**Your objective:** From the line that contains "Before and after one commit to Muhamadekh/Inventory_manager, an" to the last line of the entries, write each line out exactly; include both ends and nothing else.

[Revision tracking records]
^^^^^^^^^^^^^^^^

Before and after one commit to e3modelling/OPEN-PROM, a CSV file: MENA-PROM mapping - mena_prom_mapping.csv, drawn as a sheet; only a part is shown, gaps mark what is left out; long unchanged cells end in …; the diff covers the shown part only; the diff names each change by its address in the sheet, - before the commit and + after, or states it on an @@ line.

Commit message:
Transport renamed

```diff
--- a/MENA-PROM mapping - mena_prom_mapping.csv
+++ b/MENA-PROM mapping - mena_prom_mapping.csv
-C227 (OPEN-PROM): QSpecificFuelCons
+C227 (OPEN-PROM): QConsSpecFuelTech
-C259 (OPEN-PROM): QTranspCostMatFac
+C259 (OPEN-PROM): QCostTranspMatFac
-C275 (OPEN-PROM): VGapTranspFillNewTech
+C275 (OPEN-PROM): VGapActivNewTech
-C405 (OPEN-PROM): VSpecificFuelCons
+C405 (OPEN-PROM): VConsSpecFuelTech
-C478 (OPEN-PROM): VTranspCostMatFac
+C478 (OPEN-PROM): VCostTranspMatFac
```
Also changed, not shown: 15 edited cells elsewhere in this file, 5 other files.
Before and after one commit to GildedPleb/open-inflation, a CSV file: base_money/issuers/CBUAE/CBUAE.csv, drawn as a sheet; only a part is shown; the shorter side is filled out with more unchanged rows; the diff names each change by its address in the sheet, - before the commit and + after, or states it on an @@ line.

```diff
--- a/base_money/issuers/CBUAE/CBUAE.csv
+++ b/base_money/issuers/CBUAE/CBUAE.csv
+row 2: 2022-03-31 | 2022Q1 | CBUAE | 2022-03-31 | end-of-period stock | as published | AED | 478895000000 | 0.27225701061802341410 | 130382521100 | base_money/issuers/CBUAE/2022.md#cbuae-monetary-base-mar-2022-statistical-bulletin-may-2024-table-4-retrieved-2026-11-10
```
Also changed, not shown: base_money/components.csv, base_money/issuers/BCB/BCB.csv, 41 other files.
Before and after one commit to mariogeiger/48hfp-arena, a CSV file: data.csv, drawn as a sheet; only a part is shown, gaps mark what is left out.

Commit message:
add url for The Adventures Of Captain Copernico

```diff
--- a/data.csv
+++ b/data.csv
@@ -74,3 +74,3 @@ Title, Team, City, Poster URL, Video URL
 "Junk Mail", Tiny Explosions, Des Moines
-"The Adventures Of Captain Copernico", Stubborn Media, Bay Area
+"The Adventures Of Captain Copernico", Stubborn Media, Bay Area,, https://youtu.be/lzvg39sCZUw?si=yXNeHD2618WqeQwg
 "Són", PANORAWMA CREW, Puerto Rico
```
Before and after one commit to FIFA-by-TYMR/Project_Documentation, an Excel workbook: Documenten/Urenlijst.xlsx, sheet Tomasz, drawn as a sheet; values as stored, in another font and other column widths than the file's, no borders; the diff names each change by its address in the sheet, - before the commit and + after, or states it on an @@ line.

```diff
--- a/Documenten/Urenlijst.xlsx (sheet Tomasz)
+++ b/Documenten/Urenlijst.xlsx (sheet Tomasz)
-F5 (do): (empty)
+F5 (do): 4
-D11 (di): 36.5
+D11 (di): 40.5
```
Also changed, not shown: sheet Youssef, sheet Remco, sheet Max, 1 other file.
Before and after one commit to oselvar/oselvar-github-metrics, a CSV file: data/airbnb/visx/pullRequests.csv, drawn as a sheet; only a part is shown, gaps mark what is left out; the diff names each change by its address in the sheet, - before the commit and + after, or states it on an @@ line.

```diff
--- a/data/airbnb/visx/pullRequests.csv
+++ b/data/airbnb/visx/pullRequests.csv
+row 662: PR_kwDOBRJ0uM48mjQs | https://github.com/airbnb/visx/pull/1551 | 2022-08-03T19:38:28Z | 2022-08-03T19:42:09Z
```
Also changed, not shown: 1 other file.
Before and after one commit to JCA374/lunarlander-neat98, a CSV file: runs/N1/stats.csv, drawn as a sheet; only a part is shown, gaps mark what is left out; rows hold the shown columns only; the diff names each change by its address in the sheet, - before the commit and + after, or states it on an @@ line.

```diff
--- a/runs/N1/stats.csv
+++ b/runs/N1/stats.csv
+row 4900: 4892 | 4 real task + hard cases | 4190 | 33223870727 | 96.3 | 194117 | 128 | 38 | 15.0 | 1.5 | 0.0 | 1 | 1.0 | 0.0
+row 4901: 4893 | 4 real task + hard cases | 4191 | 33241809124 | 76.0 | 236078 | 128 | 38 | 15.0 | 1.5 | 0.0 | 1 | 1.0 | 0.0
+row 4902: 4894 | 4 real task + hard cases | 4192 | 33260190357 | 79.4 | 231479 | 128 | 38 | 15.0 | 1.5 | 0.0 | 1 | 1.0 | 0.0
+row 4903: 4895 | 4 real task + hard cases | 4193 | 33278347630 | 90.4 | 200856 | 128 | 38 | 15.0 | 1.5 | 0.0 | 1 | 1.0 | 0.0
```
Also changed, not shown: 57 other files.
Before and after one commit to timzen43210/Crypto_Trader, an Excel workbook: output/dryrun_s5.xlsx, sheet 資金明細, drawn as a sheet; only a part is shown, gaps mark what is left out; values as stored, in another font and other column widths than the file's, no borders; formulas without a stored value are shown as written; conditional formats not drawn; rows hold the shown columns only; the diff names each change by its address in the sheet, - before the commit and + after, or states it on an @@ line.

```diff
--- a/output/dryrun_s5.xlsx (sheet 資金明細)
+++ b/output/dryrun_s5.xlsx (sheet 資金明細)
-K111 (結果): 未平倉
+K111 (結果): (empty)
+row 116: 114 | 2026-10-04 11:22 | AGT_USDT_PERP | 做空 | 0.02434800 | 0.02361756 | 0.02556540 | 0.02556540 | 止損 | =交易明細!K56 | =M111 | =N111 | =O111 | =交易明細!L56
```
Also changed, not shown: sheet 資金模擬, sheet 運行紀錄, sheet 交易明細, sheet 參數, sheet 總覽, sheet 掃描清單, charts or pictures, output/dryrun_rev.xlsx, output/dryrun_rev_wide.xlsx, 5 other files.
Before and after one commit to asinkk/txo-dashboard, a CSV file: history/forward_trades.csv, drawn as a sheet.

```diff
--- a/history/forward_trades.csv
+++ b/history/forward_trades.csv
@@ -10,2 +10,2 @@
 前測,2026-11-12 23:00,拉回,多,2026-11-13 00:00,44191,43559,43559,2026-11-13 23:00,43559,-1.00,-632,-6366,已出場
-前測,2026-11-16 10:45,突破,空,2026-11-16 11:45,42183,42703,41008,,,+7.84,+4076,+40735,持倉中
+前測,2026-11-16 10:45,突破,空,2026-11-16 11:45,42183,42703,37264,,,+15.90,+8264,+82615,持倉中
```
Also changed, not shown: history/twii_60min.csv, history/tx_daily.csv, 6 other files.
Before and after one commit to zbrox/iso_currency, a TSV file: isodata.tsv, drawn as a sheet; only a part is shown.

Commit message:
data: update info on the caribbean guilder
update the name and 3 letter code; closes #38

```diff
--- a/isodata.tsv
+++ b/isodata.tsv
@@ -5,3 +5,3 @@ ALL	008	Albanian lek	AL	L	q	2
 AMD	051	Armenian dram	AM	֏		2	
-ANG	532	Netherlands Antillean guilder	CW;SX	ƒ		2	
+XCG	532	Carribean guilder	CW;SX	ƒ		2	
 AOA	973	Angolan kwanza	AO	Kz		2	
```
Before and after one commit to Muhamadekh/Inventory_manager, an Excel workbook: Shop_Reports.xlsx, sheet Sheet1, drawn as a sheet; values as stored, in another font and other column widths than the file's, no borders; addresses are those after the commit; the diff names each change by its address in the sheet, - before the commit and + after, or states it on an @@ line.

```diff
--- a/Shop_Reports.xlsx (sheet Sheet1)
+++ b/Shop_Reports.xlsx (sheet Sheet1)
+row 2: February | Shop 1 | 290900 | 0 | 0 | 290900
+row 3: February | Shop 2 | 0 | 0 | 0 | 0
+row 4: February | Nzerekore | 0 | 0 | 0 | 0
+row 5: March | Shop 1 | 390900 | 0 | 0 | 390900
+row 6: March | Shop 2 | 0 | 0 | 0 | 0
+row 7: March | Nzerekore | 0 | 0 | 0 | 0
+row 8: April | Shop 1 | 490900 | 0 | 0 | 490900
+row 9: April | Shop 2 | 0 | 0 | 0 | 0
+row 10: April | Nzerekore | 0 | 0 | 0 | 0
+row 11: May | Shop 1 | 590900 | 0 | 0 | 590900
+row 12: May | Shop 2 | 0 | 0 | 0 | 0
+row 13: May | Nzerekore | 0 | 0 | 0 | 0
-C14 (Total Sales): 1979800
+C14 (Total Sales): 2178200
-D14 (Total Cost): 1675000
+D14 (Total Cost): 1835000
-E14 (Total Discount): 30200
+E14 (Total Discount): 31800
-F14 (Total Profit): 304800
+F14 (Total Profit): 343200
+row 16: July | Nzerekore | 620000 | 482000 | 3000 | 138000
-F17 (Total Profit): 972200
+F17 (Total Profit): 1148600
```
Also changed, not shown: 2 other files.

^^^^^^^^^^^^^^^^

**Problem solution:**
Before and after one commit to Muhamadekh/Inventory_manager, an Excel workbook: Shop_Reports.xlsx, sheet Sheet1, drawn as a sheet; values as stored, in another font and other column widths than the file's, no borders; addresses are those after the commit; the diff names each change by its address in the sheet, - before the commit and + after, or states it on an @@ line.

```diff
--- a/Shop_Reports.xlsx (sheet Sheet1)
+++ b/Shop_Reports.xlsx (sheet Sheet1)
+row 2: February | Shop 1 | 290900 | 0 | 0 | 290900
+row 3: February | Shop 2 | 0 | 0 | 0 | 0
+row 4: February | Nzerekore | 0 | 0 | 0 | 0
+row 5: March | Shop 1 | 390900 | 0 | 0 | 390900
+row 6: March | Shop 2 | 0 | 0 | 0 | 0
+row 7: March | Nzerekore | 0 | 0 | 0 | 0
+row 8: April | Shop 1 | 490900 | 0 | 0 | 490900
+row 9: April | Shop 2 | 0 | 0 | 0 | 0
+row 10: April | Nzerekore | 0 | 0 | 0 | 0
+row 11: May | Shop 1 | 590900 | 0 | 0 | 590900
+row 12: May | Shop 2 | 0 | 0 | 0 | 0
+row 13: May | Nzerekore | 0 | 0 | 0 | 0
-C14 (Total Sales): 1979800
+C14 (Total Sales): 2178200
-D14 (Total Cost): 1675000
+D14 (Total Cost): 1835000
-E14 (Total Discount): 30200
+E14 (Total Discount): 31800
-F14 (Total Profit): 304800
+F14 (Total Profit): 343200
+row 16: July | Nzerekore | 620000 | 482000 | 3000 | 138000
-F17 (Total Profit): 972200
+F17 (Total Profit): 1148600
```
Also changed, not shown: 2 other files.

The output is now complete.